I have been breeding Blue Weimaraners since 2007 with the goal of improving this variety -- as well as the breed as a whole. Since most reputable breeders will not deliberately produce a disqualifying fault, I started with the best I could, and have been determined to bring the Blue Weimaraner up to standard. I use the word "standard" not to describe the show standard, but to describe a field trial competitive bird dog in the United States.
Weimaraners are notorious for having a big split in the breed between show and field types. This split is so severe (coat color and length aside) that the show Weimaraner and field Weimaraner almost appear to be two different breeds that merely share the same gray coat color. And while my first Weimaraner was a Dual Champion (one of fewer than 90 in the breed's history), I personally do not think the conformation and build of an athletic field dog that is designed to do his job -- not looks like he can, but actually does do his job -- is rewarded in the show ring.
What does that have to do with Blues? Well, I've engaged in my share of the "blue argument," both with opponents of the color and within the small group of supporters. Arguments with fellow supporters may seem surprising, but they ultimately ended up helping me get to an important realization for my breeding program -- that I had a passion for a variety that had not be tainted by the show ring for 40 years. And that this was a good thing!
Granted there is a huge problem of Blues being tainted by those just wanting to make a buck off the coat color, but at least there isn't some lopsided focus on over-done, over-angulated, out of proportion, gigantic beasts that can't hunt their way our of a paper bag.
In 1944, prior to the Blue coat color disqualification, the Weimaraner Club of America's breed standard was quite clear:
It is not the purpose of the Weimaraner Club of America to sacrifice the basic hunting instincts of the breed to bench performance. The objective in breeding is the maintenance of those qualities which have made the Weimaraner outstanding as a hunting dog.
There are many breeds that prefer to stay out of the AKC to keep the focus on function and ability, not the show ring. This goes for all working breeds, but for pointing breeds, just take a look at the dogs registered with American Field's Field Dog Stud Book and the North American Versatile Hunting Dog Association, and you will see breeds that look and act nothing like their AKC counterpart -- that is, if there even is an AKC counterpart!
My first Blue Weimaraner was thoughtfully selected and was from backyard bred "huntin' lines." She was an excellent dog with an amazing temperament that can still be seen in my dogs today.
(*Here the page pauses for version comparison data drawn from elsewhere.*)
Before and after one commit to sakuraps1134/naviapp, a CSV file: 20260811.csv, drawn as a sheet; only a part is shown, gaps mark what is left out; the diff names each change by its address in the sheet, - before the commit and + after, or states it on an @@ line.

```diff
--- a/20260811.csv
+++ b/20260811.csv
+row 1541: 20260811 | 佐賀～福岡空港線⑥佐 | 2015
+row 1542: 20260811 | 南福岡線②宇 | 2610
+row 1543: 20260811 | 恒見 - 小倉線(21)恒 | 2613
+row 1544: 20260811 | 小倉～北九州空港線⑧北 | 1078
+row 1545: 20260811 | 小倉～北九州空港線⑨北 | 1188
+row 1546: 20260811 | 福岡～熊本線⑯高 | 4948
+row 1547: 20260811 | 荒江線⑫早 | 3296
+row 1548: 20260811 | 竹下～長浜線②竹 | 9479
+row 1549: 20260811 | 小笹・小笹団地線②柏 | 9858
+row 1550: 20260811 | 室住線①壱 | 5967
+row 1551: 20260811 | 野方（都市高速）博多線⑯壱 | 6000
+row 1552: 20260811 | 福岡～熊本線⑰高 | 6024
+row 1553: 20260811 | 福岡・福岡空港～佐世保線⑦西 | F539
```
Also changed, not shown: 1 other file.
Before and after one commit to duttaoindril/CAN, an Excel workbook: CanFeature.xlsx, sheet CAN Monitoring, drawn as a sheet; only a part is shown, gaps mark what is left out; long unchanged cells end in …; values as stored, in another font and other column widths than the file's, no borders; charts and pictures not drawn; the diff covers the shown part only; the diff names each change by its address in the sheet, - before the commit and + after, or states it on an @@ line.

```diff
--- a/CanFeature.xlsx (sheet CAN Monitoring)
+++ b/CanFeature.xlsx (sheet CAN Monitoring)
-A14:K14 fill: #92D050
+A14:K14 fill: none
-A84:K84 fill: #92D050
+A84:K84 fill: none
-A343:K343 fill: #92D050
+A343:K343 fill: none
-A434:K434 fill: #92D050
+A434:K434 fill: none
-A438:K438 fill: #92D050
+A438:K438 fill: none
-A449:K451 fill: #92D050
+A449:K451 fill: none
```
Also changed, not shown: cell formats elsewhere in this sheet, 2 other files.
She was hardy and healthy, with an exceptional nose and intelligence that was unparalleled. Was she as stylish and flashy as my field trial dogs? Nope. But damn that dog could put birds in the bag.
Three generations later, with some careful breeding, along with some luck, her grandson has won the Weimaraner National Field Championships, and he can keep his own in field trials -- despite his Blue coat color.
So why do I breed Blues when the same could have been achieved with traditional Gray Weimaraners? It certainly would have been an easier path! But my desire is to contribute towards the goal of legitimizing Blue WEIMARANERS as all-breed competitive field trial dogs. That said, the larger goal of my breeding program has very little to do with color. I love them both!